**TASK DETAILS:**
Pick out and copy every line below that has the word "mxGeometry".

(PROVIDED RECORDS begins)

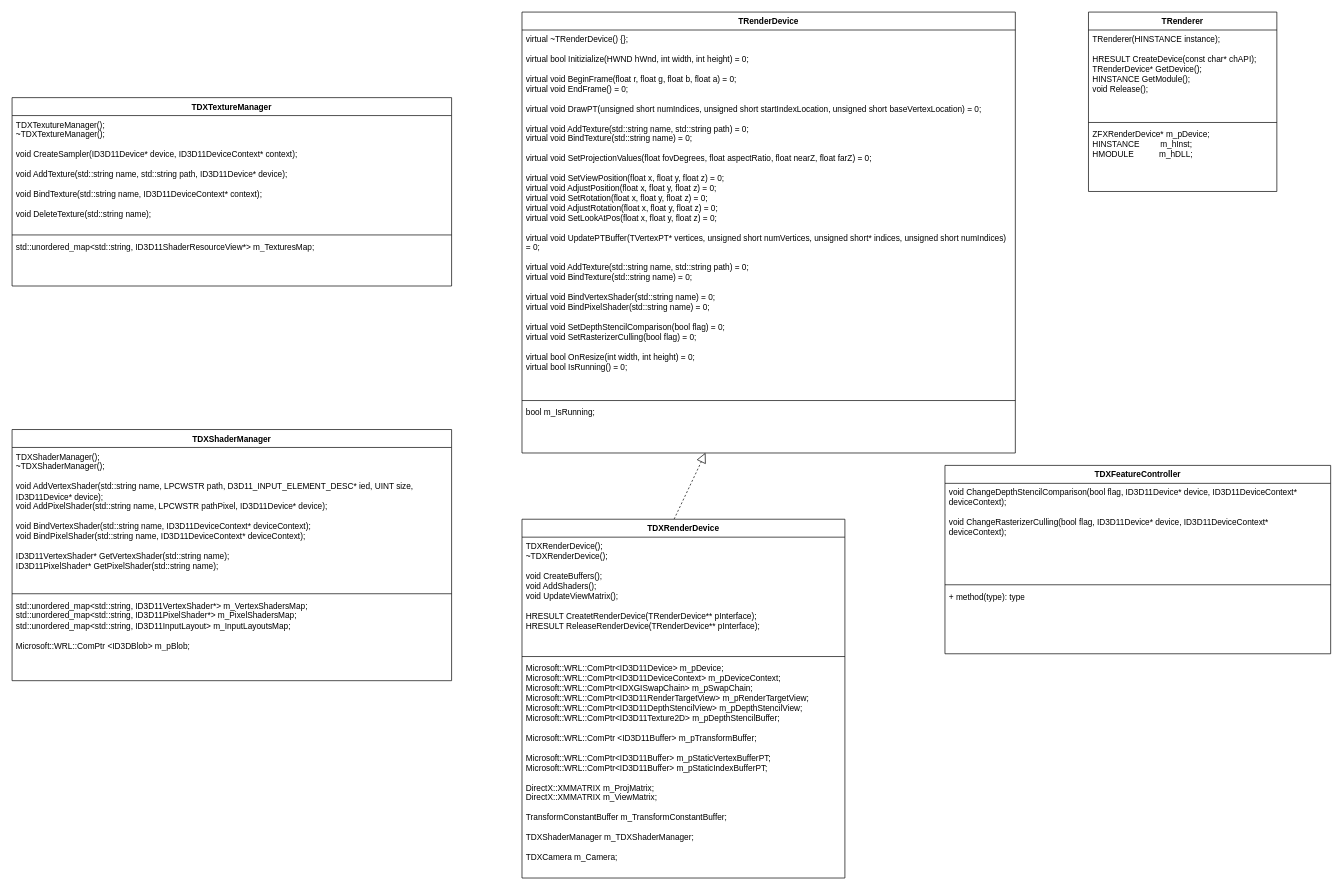
Earlier version of the draw.io diagram UML/TRenderer.drawio (f1oating/TRender). Source tidied: cells renumbered, new cells numbered last; positions are measured from the earlier drawing's top-left corner, leaving out a move shared by most shapes. Both pictures are drawn from the tidied source at 69%, with x=0, y=0 at pixel (12, 12).
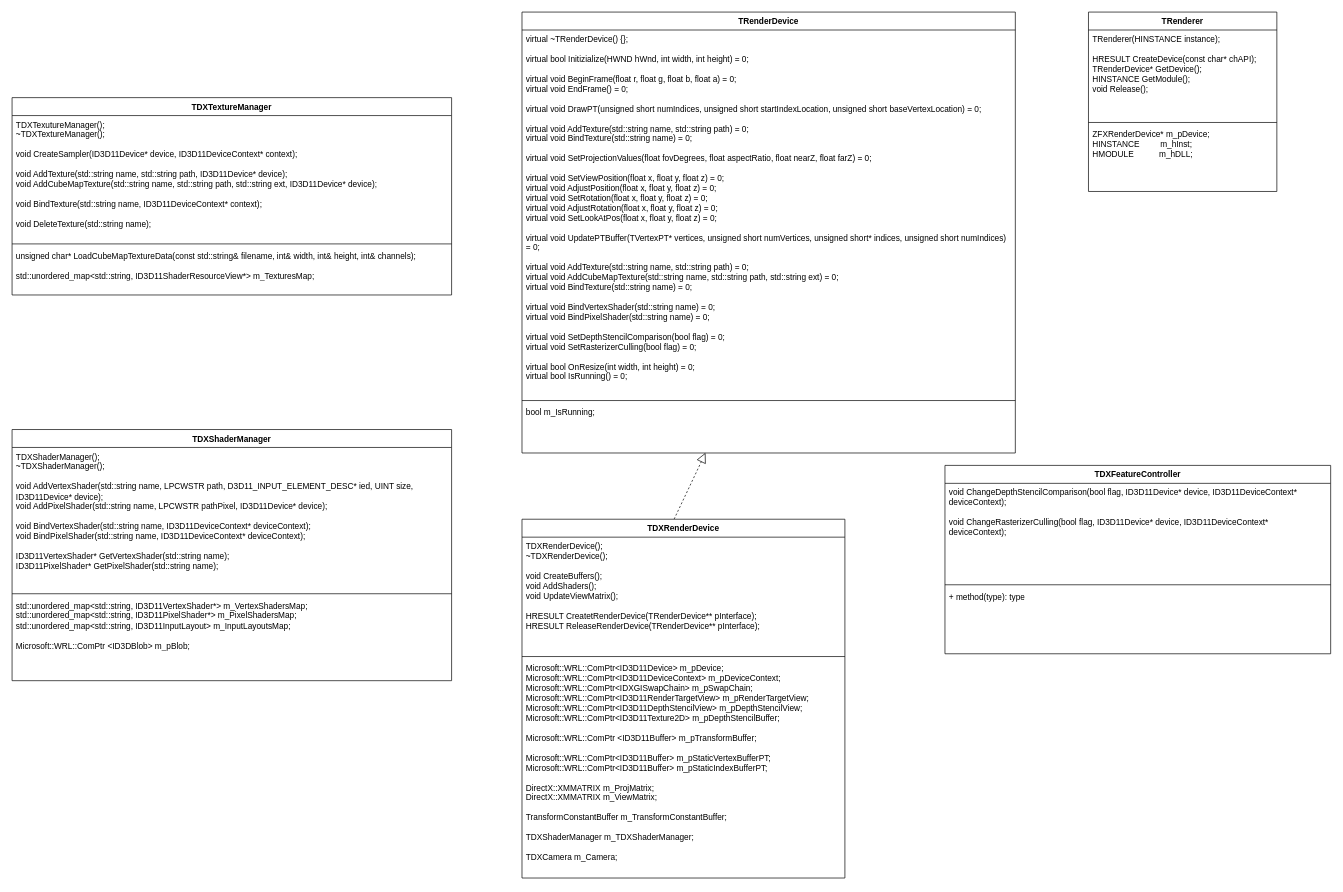
The same diagram, later.

The change refers to these unchanged cells:
```xml
<mxCell id="2" value="TRenderDevice" style="swimlane;fontStyle=1;align=center;verticalAlign=top;horizontal=1;startSize=26;whiteSpace=wrap;html=1;" parent="1" vertex="1">
  <mxGeometry x="739" width="715" height="639" as="geometry" />
</mxCell>
```

What changed in the source:
```diff
@@
-    <mxCell id="3" value="&lt;div&gt;virtual ~TRenderDevice() {};&lt;br&gt;&lt;/div&gt;&lt;div&gt;&lt;br&gt;&lt;/div&gt;&lt;div&gt;virtual bool Initizialize(HWND hWnd, int width, int height) = 0;&lt;/div&gt;&lt;div&gt;&lt;br&gt;&lt;/div&gt;&lt;div&gt;virtual void BeginFrame(float r, float g, float b, float a) = 0;&lt;/div&gt;&lt;div&gt;virtual void EndFrame() = 0;&lt;/div&gt;&lt;div&gt;&lt;br&gt;&lt;/div&gt;&lt;div&gt;virtual void DrawPT(unsigned short numIndices, unsigned short startIndexLocation, unsigned short baseVertexLocation) = 0;&lt;br&gt;&lt;/div&gt;&lt;div&gt;&lt;br&gt;&lt;/div&gt;&lt;div&gt;virtual void AddTexture(std::string name, std::string path) = 0;&lt;br&gt;virtual void BindTexture(std::string name) = 0;&lt;br&gt;&lt;/div&gt;&lt;div&gt;&lt;br&gt;&lt;/div&gt;virtual void SetProjectionValues(float fovDegrees, float aspectRatio, float nearZ, float farZ) = 0;&lt;br&gt;&lt;br&gt;virtual void SetViewPosition(float x, float y, float z) = 0;&lt;br&gt;virtual void AdjustPosition(float x, float y, float z) = 0;&lt;br&gt;virtual void SetRotation(float x, float y, float z) = 0;&lt;br&gt;virtual void AdjustRotation(float x, float y, float z) = 0;&lt;br&gt;virtual void SetLookAtPos(float x, float y, float z) = 0;&lt;div&gt;&lt;br&gt;&lt;/div&gt;&lt;div&gt;virtual void UpdatePTBuffer(TVertexPT* vertices, unsigned short numVertices, unsigned short* indices, unsigned short numIndices) = 0;&lt;/div&gt;&lt;div&gt;&lt;br&gt;&lt;/div&gt;&lt;div&gt;virtual void AddTexture(std::string name, std::string path) = 0;&lt;br&gt;virtual void BindTexture(std::string name) = 0;&lt;/div&gt;&lt;div&gt;&lt;br&gt;&lt;/div&gt;&lt;div&gt;virtual void BindVertexShader(std::string name) = 0;&lt;br&gt;virtual void BindPixelShader(std::string name) = 0;&lt;/div&gt;&lt;div&gt;&lt;br&gt;&lt;/div&gt;&lt;div&gt;virtual void SetDepthStencilComparison(bool flag) = 0;&lt;br&gt;virtual void SetRasterizerCulling(bool flag) = 0;&lt;br&gt;&lt;/div&gt;&lt;div&gt;&lt;br&gt;&lt;/div&gt;&lt;div&gt;virtual bool OnResize(int width, int height) = 0;&lt;/div&gt;&lt;div&gt;virtual bool IsRunning() = 0;&lt;br&gt;&lt;/div&gt;" style="text;strokeColor=none;fillColor=none;align=left;verticalAlign=top;spacingLeft=4;spacingRight=4;overflow=hidden;whiteSpace=wrap;html=1;" parent="2" vertex="1">
+    <mxCell id="3" value="&lt;div&gt;virtual ~TRenderDevice() {};&lt;br&gt;&lt;/div&gt;&lt;div&gt;&lt;br&gt;&lt;/div&gt;&lt;div&gt;virtual bool Initizialize(HWND hWnd, int width, int height) = 0;&lt;/div&gt;&lt;div&gt;&lt;br&gt;&lt;/div&gt;&lt;div&gt;virtual void BeginFrame(float r, float g, float b, float a) = 0;&lt;/div&gt;&lt;div&gt;virtual void EndFrame() = 0;&lt;/div&gt;&lt;div&gt;&lt;br&gt;&lt;/div&gt;&lt;div&gt;virtual void DrawPT(unsigned short numIndices, unsigned short startIndexLocation, unsigned short baseVertexLocation) = 0;&lt;br&gt;&lt;/div&gt;&lt;div&gt;&lt;br&gt;&lt;/div&gt;&lt;div&gt;virtual void AddTexture(std::string name, std::string path) = 0;&lt;br&gt;virtual void BindTexture(std::string name) = 0;&lt;br&gt;&lt;/div&gt;&lt;div&gt;&lt;br&gt;&lt;/div&gt;virtual void SetProjectionValues(float fovDegrees, float aspectRatio, float nearZ, float farZ) = 0;&lt;br&gt;&lt;br&gt;virtual void SetViewPosition(float x, float y, float z) = 0;&lt;br&gt;virtual void AdjustPosition(float x, float y, float z) = 0;&lt;br&gt;virtual void SetRotation(float x, float y, float z) = 0;&lt;br&gt;virtual void AdjustRotation(float x, float y, float z) = 0;&lt;br&gt;virtual void SetLookAtPos(float x, float y, float z) = 0;&lt;div&gt;&lt;br&gt;&lt;/div&gt;&lt;div&gt;virtual void UpdatePTBuffer(TVertexPT* vertices, unsigned short numVertices, unsigned short* indices, unsigned short numIndices) = 0;&lt;/div&gt;&lt;div&gt;&lt;br&gt;&lt;/div&gt;&lt;div&gt;virtual void AddTexture(std::string name, std::string path) = 0;&lt;/div&gt;&lt;div&gt;virtual void AddCubeMapTexture(std::string name, std::string path, std::string ext) = 0;&lt;br&gt;&lt;/div&gt;&lt;div&gt;virtual void BindTexture(std::string name) = 0;&lt;/div&gt;&lt;div&gt;&lt;br&gt;&lt;/div&gt;&lt;div&gt;virtual void BindVertexShader(std::string name) = 0;&lt;br&gt;virtual void BindPixelShader(std::string name) = 0;&lt;/div&gt;&lt;div&gt;&lt;br&gt;&lt;/div&gt;&lt;div&gt;virtual void SetDepthStencilComparison(bool flag) = 0;&lt;br&gt;virtual void SetRasterizerCulling(bool flag) = 0;&lt;br&gt;&lt;/div&gt;&lt;div&gt;&lt;br&gt;&lt;/div&gt;&lt;div&gt;virtual bool OnResize(int width, int height) = 0;&lt;/div&gt;&lt;div&gt;virtual bool IsRunning() = 0;&lt;br&gt;&lt;/div&gt;" style="text;strokeColor=none;fillColor=none;align=left;verticalAlign=top;spacingLeft=4;spacingRight=4;overflow=hidden;whiteSpace=wrap;html=1;" parent="2" vertex="1">
       <mxGeometry y="26" width="715" height="533" as="geometry" />
     </mxCell>
@@
     <mxCell id="19" value="&lt;div&gt;TDXTextureManager&lt;/div&gt;" style="swimlane;fontStyle=1;align=center;verticalAlign=top;horizontal=1;startSize=26;whiteSpace=wrap;html=1;" parent="1" vertex="1">
-      <mxGeometry y="124" width="637" height="273" as="geometry" />
+      <mxGeometry y="124" width="637" height="286" as="geometry" />
     </mxCell>
-    <mxCell id="20" value="&lt;div&gt;TDXTexutureManager();&lt;/div&gt;&lt;div&gt;~TDXTextureManager();&lt;/div&gt;&lt;div&gt;&lt;br&gt;&lt;/div&gt;&lt;div&gt;void CreateSampler(ID3D11Device* device, ID3D11DeviceContext* context);&lt;br&gt;&lt;/div&gt;&lt;div&gt;&lt;br&gt;&lt;/div&gt;&lt;div&gt;void AddTexture(std::string name, std::string path, ID3D11Device* device);&lt;/div&gt;&lt;div&gt;&lt;br&gt;&lt;/div&gt;&lt;div&gt;void BindTexture(std::string name, ID3D11DeviceContext* context);&lt;/div&gt;&lt;div&gt;&lt;br&gt;&lt;/div&gt;&lt;div&gt;void DeleteTexture(std::string name);&lt;/div&gt;" style="text;strokeColor=none;fillColor=none;align=left;verticalAlign=top;spacingLeft=4;spacingRight=4;overflow=hidden;whiteSpace=wrap;html=1;" parent="19" vertex="1">
-      <mxGeometry y="26" width="637" height="169" as="geometry" />
+    <mxCell id="20" value="&lt;div&gt;TDXTexutureManager();&lt;/div&gt;&lt;div&gt;~TDXTextureManager();&lt;/div&gt;&lt;div&gt;&lt;br&gt;&lt;/div&gt;&lt;div&gt;void CreateSampler(ID3D11Device* device, ID3D11DeviceContext* context);&lt;br&gt;&lt;/div&gt;&lt;div&gt;&lt;br&gt;&lt;/div&gt;&lt;div&gt;void AddTexture(std::string name, std::string path, ID3D11Device* device);&lt;/div&gt;&lt;div&gt;void AddCubeMapTexture(std::string name, std::string path, std::string ext, ID3D11Device* device);&lt;br&gt;&lt;/div&gt;&lt;div&gt;&lt;br&gt;&lt;/div&gt;&lt;div&gt;void BindTexture(std::string name, ID3D11DeviceContext* context);&lt;/div&gt;&lt;div&gt;&lt;br&gt;&lt;/div&gt;&lt;div&gt;void DeleteTexture(std::string name);&lt;/div&gt;" style="text;strokeColor=none;fillColor=none;align=left;verticalAlign=top;spacingLeft=4;spacingRight=4;overflow=hidden;whiteSpace=wrap;html=1;" parent="19" vertex="1">
+      <mxGeometry y="26" width="637" height="182" as="geometry" />
     </mxCell>
     <mxCell id="21" style="line;strokeWidth=1;fillColor=none;align=left;verticalAlign=middle;spacingTop=-1;spacingLeft=3;spacingRight=3;labelPosition=right;strokeColor=inherit;" parent="19" vertex="1">
-      <mxGeometry y="195" width="637" height="8" as="geometry" />
+      <mxGeometry y="208" width="637" height="8" as="geometry" />
     </mxCell>
-    <mxCell id="22" value="&lt;div&gt;std::unordered_map&amp;lt;std::string, ID3D11ShaderResourceView*&amp;gt; m_TexturesMap;&lt;/div&gt;" style="text;strokeColor=none;fillColor=none;align=left;verticalAlign=top;spacingLeft=4;spacingRight=4;overflow=hidden;whiteSpace=wrap;html=1;" parent="19" vertex="1">
-      <mxGeometry y="203" width="637" height="70" as="geometry" />
+    <mxCell id="22" value="unsigned char* LoadCubeMapTextureData(const std::string&amp;amp; filename, int&amp;amp; width, int&amp;amp; height, int&amp;amp; channels);&lt;br&gt;&lt;br&gt;&lt;div&gt;std::unordered_map&amp;lt;std::string, ID3D11ShaderResourceView*&amp;gt; m_TexturesMap;&lt;/div&gt;" style="text;strokeColor=none;fillColor=none;align=left;verticalAlign=top;spacingLeft=4;spacingRight=4;overflow=hidden;whiteSpace=wrap;html=1;" parent="19" vertex="1">
+      <mxGeometry y="216" width="637" height="70" as="geometry" />
     </mxCell>
```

(PROVIDED RECORDS ends)

**TASK SOLUTION:**
  <mxGeometry x="739" width="715" height="639" as="geometry" />
       <mxGeometry y="26" width="715" height="533" as="geometry" />
-      <mxGeometry y="124" width="637" height="273" as="geometry" />
+      <mxGeometry y="124" width="637" height="286" as="geometry" />
-      <mxGeometry y="26" width="637" height="169" as="geometry" />
+      <mxGeometry y="26" width="637" height="182" as="geometry" />
-      <mxGeometry y="195" width="637" height="8" as="geometry" />
+      <mxGeometry y="208" width="637" height="8" as="geometry" />
-      <mxGeometry y="203" width="637" height="70" as="geometry" />
+      <mxGeometry y="216" width="637" height="70" as="geometry" />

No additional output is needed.